WORK REQUEST:
This exercise calls for every record to be returned exactly, with pictures removed.

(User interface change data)
◇ ◇ ◇ ◇ ◇ ◇ ◇

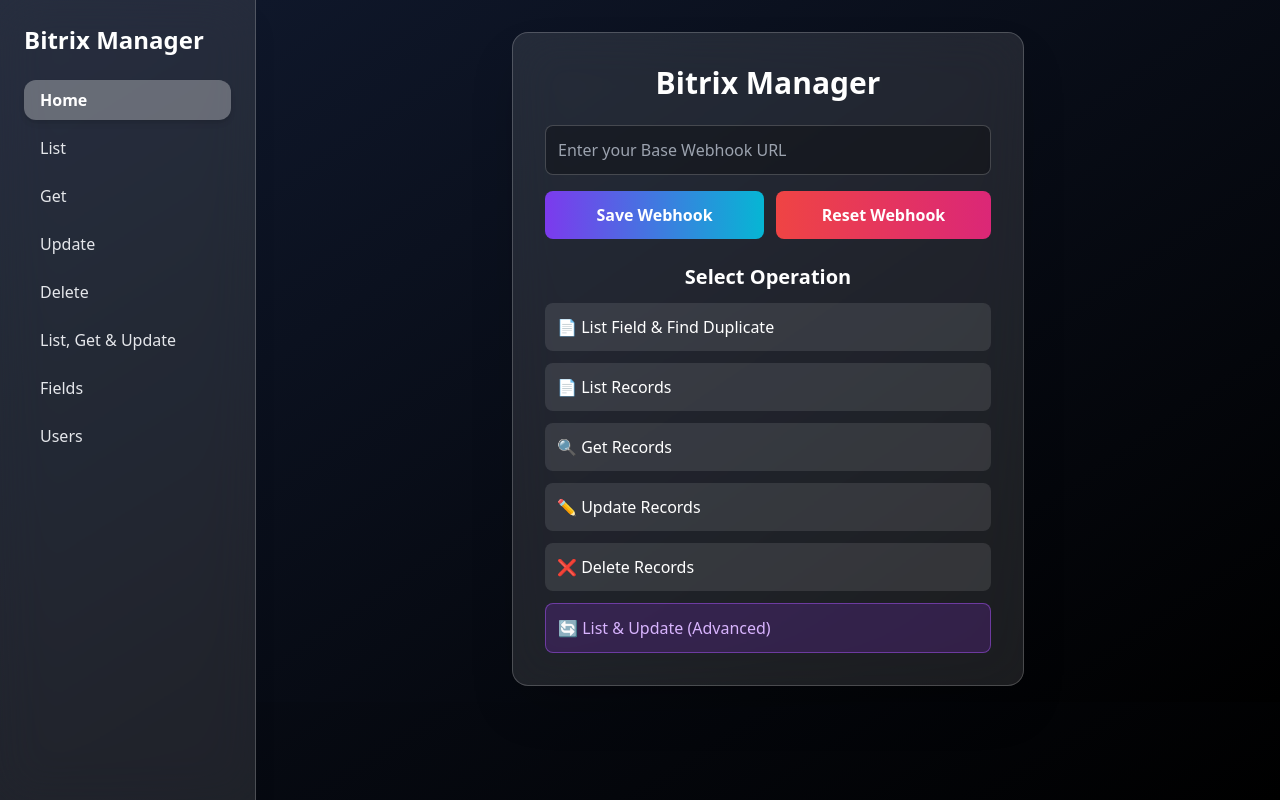
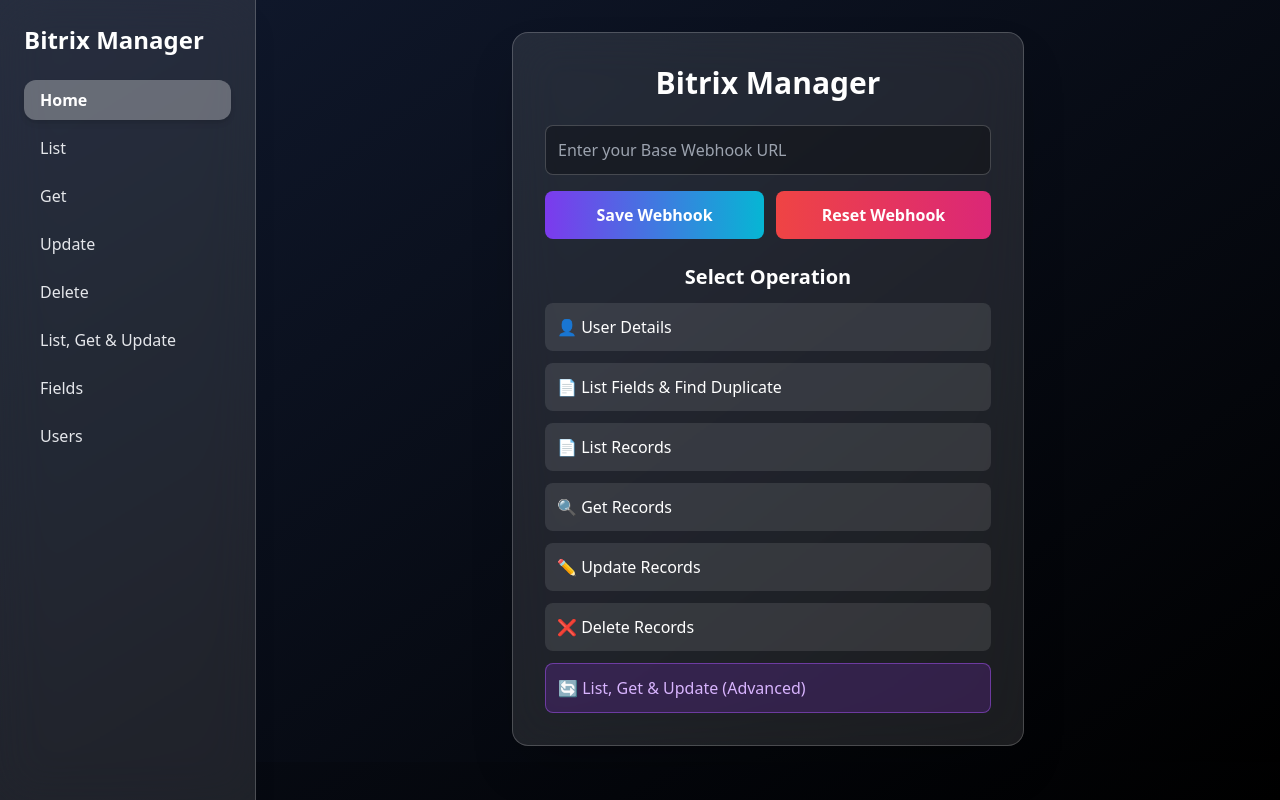
Before and after one commit to Lakshay0001/BitrixManager, a Next.js app in the folder frontend/: page / in a window 1280 px wide. Built offline with nearby package versions, Linux system fonts and the light colour scheme.

Commit message:
Minor updates in Main(HEAD) & Index(User) Files

```diff
--- a/frontend/pages/index.js
+++ b/frontend/pages/index.js
@@ -78,7 +78,14 @@
               onClick={() => navigate("/fields")}
               className="p-3 bg-white/10 hover:bg-white/20 rounded-lg text-left transition-colors"
             >
-              📄 List Field & Find Duplicate
+              👤 User Details
+            </button>
+
+            <button
+              onClick={() => navigate("/fields")}
+              className="p-3 bg-white/10 hover:bg-white/20 rounded-lg text-left transition-colors"
+            >
+              📄 List Fields & Find Duplicate
             </button>
 
             <button
@@ -113,7 +120,7 @@
               onClick={() => navigate("/list-get-update")}
               className="p-3 bg-purple-600/20 border border-purple-500/50 hover:bg-purple-600/30 rounded-lg text-left transition-colors text-purple-300 font-medium"
             >
-              🔄 List & Update (Advanced)
+              🔄 List, Get & Update (Advanced)
             </button>
           </div>
         </div>
```
Also changed, not shown: 1 other file (tests, documents, lock files or other folders).
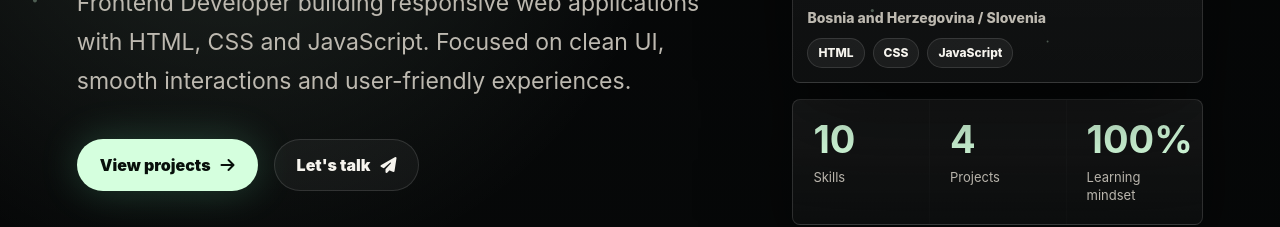
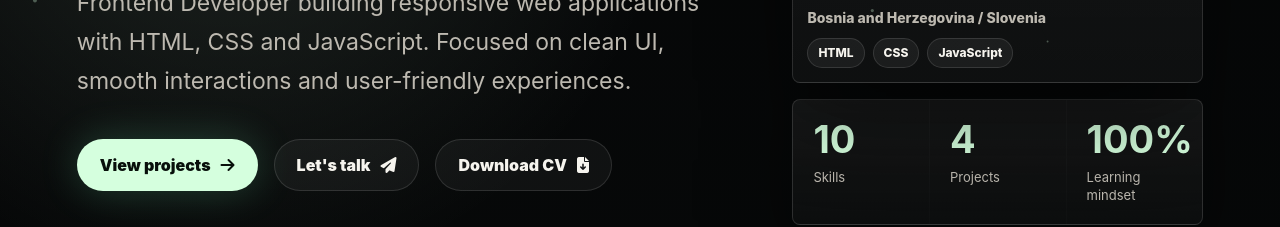
Before and after one commit to Ammar1312/amar-portofolio, a plain HTML site: page index.html in a window 1280 px wide. Shown: the part 744-971 px from the top of the page. Drawn offline with Linux system fonts and the light colour scheme.

Commit message:
CV update

```diff
--- a/index.html
+++ b/index.html
@@ -57,6 +57,10 @@
                     <a class="button ghost magnetic" href="#contact">
                         <span>Let's talk</span>
                         <i class="fa-solid fa-paper-plane"></i>
+                    </a>
+                    <a class="button ghost magnetic" href="./amar-domazet-cv.pdf" target="_blank" rel="noopener noreferrer">
+                        <span>Download CV</span>
+                        <i class="fa-solid fa-file-arrow-down"></i>
                     </a>
                 </div>
             </div>
```
Also changed, not shown: 2 other files.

◇ ◇ ◇ ◇ ◇ ◇ ◇

ANSWER SECTION:
Before and after one commit to Lakshay0001/BitrixManager, a Next.js app in the folder frontend/: page / in a window 1280 px wide. Built offline with nearby package versions, Linux system fonts and the light colour scheme.

Commit message:
Minor updates in Main(HEAD) & Index(User) Files

```diff
--- a/frontend/pages/index.js
+++ b/frontend/pages/index.js
@@ -78,7 +78,14 @@
               onClick={() => navigate("/fields")}
               className="p-3 bg-white/10 hover:bg-white/20 rounded-lg text-left transition-colors"
             >
-              📄 List Field & Find Duplicate
+              👤 User Details
+            </button>
+
+            <button
+              onClick={() => navigate("/fields")}
+              className="p-3 bg-white/10 hover:bg-white/20 rounded-lg text-left transition-colors"
+            >
+              📄 List Fields & Find Duplicate
             </button>
 
             <button
@@ -113,7 +120,7 @@
               onClick={() => navigate("/list-get-update")}
               className="p-3 bg-purple-600/20 border border-purple-500/50 hover:bg-purple-600/30 rounded-lg text-left transition-colors text-purple-300 font-medium"
             >
-              🔄 List & Update (Advanced)
+              🔄 List, Get & Update (Advanced)
             </button>
           </div>
         </div>
```
Also changed, not shown: 1 other file (tests, documents, lock files or other folders).
Before and after one commit to Ammar1312/amar-portofolio, a plain HTML site: page index.html in a window 1280 px wide. Shown: the part 744-971 px from the top of the page. Drawn offline with Linux system fonts and the light colour scheme.

Commit message:
CV update

```diff
--- a/index.html
+++ b/index.html
@@ -57,6 +57,10 @@
                     <a class="button ghost magnetic" href="#contact">
                         <span>Let's talk</span>
                         <i class="fa-solid fa-paper-plane"></i>
+                    </a>
+                    <a class="button ghost magnetic" href="./amar-domazet-cv.pdf" target="_blank" rel="noopener noreferrer">
+                        <span>Download CV</span>
+                        <i class="fa-solid fa-file-arrow-down"></i>
                     </a>
                 </div>
             </div>
```
Also changed, not shown: 2 other files.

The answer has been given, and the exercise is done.